#### Data listing
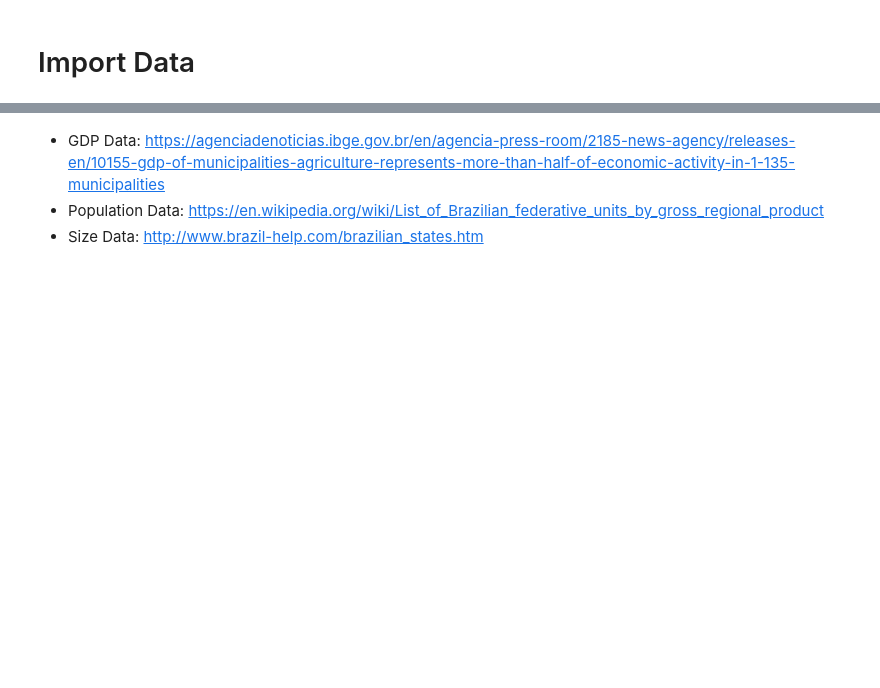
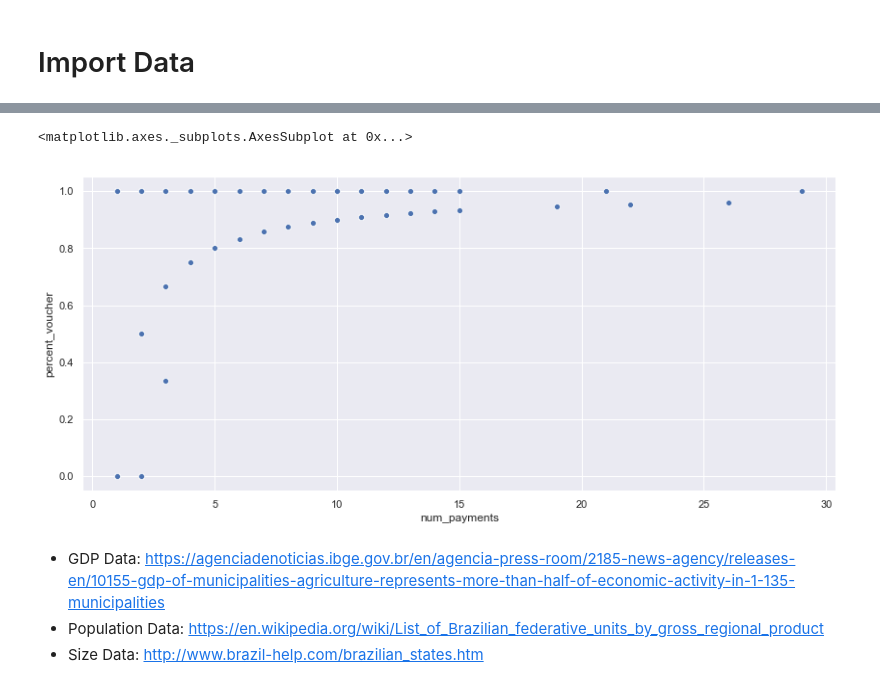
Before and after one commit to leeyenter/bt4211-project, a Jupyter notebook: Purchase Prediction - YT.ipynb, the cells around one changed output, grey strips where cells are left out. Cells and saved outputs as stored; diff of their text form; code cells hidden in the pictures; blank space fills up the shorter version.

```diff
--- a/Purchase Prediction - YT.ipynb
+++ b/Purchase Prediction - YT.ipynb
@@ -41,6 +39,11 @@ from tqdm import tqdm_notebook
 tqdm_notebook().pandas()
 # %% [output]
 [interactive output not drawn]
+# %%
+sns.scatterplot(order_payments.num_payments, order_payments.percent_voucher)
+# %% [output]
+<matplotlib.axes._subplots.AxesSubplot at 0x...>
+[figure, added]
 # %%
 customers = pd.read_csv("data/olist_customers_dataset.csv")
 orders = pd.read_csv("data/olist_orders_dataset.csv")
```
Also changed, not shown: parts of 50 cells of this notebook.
########
#### Data listing
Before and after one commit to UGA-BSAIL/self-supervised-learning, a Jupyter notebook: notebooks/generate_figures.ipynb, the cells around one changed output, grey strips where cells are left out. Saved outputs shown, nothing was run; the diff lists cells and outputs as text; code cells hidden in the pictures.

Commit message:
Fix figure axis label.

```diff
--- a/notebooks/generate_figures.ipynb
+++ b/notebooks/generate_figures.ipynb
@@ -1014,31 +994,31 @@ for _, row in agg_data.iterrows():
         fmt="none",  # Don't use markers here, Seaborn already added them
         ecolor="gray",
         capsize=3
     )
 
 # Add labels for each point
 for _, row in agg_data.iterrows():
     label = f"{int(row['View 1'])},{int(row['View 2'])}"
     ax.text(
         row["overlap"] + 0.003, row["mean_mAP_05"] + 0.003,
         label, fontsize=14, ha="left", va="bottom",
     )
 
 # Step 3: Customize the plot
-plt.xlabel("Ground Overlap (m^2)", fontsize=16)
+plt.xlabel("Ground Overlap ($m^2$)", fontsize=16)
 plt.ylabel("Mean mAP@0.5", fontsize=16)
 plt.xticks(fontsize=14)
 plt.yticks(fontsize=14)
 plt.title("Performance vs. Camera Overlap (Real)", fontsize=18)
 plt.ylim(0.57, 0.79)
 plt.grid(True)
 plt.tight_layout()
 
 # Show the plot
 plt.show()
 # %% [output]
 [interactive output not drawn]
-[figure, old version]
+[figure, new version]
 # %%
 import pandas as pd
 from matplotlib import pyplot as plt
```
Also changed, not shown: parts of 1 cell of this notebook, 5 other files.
########
Exercise prompt —
Please return all lines above in which the string "this" is found.

Worked solution —
Also changed, not shown: parts of 50 cells of this notebook.
Also changed, not shown: parts of 1 cell of this notebook, 5 other files.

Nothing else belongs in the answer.